By COLLEEN MCCARTHY
The third Maroon Edition Habitat for Humanity house will be dedicated to a deserving family on today at 4 p.m.
Construction on the house, located at 70 Murdock Lane, began on Aug. 8. The house was built largely by Mississippi State University students, faculty and staff. This year, the house was built for a member of the MSU family — Kimberly Riley, who works in the library, and her three children.
“We average about 700 students on each of these houses,” Starkville Area Habitat for Humanity Executive Director Freddie Rasberry said. “The Maroon Edition houses allows us to engage the students. They really adopt these houses as their own and are impacted by the experience.”
With the help of the volunteers, the project was completed on time and the new owners have already moved in. The Starkville Area Habitat for Humanity has built 47 houses in the community, but Rasberry said that this year’s house is one of the nicest they’ve ever built. The Riley family will have several Habitat families in the neighborhood, with two more houses scheduled to be built next spring across the street and next door.
Habitat for Humanity goes through an extensive application and interview process when choosing families. The adults in the family must have a steady job, must be willing to put in 300 volunteer hours and be able to handle a small monthly payment.
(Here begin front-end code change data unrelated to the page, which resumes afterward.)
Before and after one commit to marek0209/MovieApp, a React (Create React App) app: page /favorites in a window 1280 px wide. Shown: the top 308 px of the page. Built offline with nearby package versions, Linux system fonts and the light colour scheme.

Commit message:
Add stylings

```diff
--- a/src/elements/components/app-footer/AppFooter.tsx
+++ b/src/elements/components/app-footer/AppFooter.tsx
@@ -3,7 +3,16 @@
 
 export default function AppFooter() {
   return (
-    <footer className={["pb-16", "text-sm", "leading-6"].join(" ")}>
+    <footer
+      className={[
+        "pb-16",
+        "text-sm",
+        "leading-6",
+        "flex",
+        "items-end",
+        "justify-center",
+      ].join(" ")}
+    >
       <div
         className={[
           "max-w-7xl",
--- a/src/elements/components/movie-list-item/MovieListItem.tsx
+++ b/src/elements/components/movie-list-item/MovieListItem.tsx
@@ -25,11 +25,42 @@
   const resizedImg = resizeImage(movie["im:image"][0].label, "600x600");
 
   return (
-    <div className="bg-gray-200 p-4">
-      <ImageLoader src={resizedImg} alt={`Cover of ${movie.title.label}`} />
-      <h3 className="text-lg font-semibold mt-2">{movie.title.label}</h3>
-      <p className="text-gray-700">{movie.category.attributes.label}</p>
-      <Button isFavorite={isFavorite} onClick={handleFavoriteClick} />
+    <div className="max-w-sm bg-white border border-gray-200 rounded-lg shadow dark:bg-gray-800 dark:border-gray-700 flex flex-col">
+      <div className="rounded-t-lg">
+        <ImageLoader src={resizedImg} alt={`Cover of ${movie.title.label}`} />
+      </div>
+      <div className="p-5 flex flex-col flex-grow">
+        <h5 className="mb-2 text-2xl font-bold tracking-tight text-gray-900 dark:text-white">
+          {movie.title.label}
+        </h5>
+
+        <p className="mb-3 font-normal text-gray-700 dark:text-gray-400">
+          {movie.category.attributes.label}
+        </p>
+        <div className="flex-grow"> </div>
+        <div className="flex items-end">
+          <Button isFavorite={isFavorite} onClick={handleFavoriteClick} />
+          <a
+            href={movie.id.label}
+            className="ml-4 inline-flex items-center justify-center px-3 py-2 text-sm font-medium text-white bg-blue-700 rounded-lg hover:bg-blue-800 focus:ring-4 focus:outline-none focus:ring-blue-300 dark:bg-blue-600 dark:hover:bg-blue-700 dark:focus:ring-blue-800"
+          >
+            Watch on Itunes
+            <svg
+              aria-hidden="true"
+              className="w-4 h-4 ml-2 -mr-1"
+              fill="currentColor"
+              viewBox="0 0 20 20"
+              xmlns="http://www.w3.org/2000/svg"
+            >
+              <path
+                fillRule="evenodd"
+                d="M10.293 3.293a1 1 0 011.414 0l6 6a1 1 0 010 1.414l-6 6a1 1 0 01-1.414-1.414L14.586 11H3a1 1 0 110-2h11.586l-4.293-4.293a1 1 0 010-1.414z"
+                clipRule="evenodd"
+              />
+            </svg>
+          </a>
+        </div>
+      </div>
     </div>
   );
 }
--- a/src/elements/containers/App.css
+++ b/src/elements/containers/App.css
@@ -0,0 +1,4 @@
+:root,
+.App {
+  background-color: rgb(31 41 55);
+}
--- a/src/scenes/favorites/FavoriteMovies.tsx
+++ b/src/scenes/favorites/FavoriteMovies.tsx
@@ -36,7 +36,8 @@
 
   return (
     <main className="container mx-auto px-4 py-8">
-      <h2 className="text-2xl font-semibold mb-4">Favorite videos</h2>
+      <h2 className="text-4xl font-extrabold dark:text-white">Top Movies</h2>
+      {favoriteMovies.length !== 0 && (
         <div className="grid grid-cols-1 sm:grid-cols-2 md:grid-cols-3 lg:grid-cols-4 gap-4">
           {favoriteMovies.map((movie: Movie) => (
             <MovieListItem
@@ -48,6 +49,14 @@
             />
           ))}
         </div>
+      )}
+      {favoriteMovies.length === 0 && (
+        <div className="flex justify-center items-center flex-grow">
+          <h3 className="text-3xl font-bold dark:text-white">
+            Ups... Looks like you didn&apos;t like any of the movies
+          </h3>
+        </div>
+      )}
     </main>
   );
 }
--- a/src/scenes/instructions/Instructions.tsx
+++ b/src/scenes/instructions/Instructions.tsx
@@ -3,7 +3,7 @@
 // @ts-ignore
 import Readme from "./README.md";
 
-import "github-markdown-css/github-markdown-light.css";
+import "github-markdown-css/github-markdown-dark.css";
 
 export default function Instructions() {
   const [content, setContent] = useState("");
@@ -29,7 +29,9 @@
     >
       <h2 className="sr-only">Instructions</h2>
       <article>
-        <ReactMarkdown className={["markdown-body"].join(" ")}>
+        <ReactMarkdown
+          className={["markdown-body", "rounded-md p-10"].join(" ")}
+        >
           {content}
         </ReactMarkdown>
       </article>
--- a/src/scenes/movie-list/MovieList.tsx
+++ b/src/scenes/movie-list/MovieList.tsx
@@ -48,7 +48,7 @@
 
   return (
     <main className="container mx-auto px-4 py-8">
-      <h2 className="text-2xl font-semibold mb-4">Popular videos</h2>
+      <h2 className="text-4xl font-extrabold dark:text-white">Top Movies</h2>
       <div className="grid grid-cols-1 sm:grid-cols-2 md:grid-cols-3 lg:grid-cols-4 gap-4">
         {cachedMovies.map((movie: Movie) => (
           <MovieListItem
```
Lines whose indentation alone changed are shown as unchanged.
The families are generally those that have a credit score that would not allow them to be approved for a home loan at a bank, so Habitat for Humanity acts as mortgage company and construction company in one.
Cadence Bank, First United Methodist Church, First Presbyterian Church, MSU, and Phillips Financial Advisory, along with other organizations and churches help fund the projects every year. All of the money donated to Habitat for Humanity goes toward building the house. Each house costs around $60,000, and the organization builds three houses a year — two houses in March and one Maroon Edition house.
The families repay the cost of the home at no interest and no profit to the organization.
MSU students have been a major contributor to the projects from the beginning. Rasberry said he has seen the students learn and grow from the experience, even after just a few hours on the construction site.
“That’s one of the exciting things about working with the student volunteers — we’ve gotten feedback from their teachers and other people that work with them after they’ve worked with us and they get a certain amount of confidence,” he said. “They have these little success stories on the site and then they go into their classes — calculus or zoology — and they don’t say ‘I can’t do that,’ anymore.”
The dedication ceremony is open to the public and any volunteers who helped with the build are encouraged to attend. MSU President Mark Keenum will be a part of the ceremony and present a Bible to the family.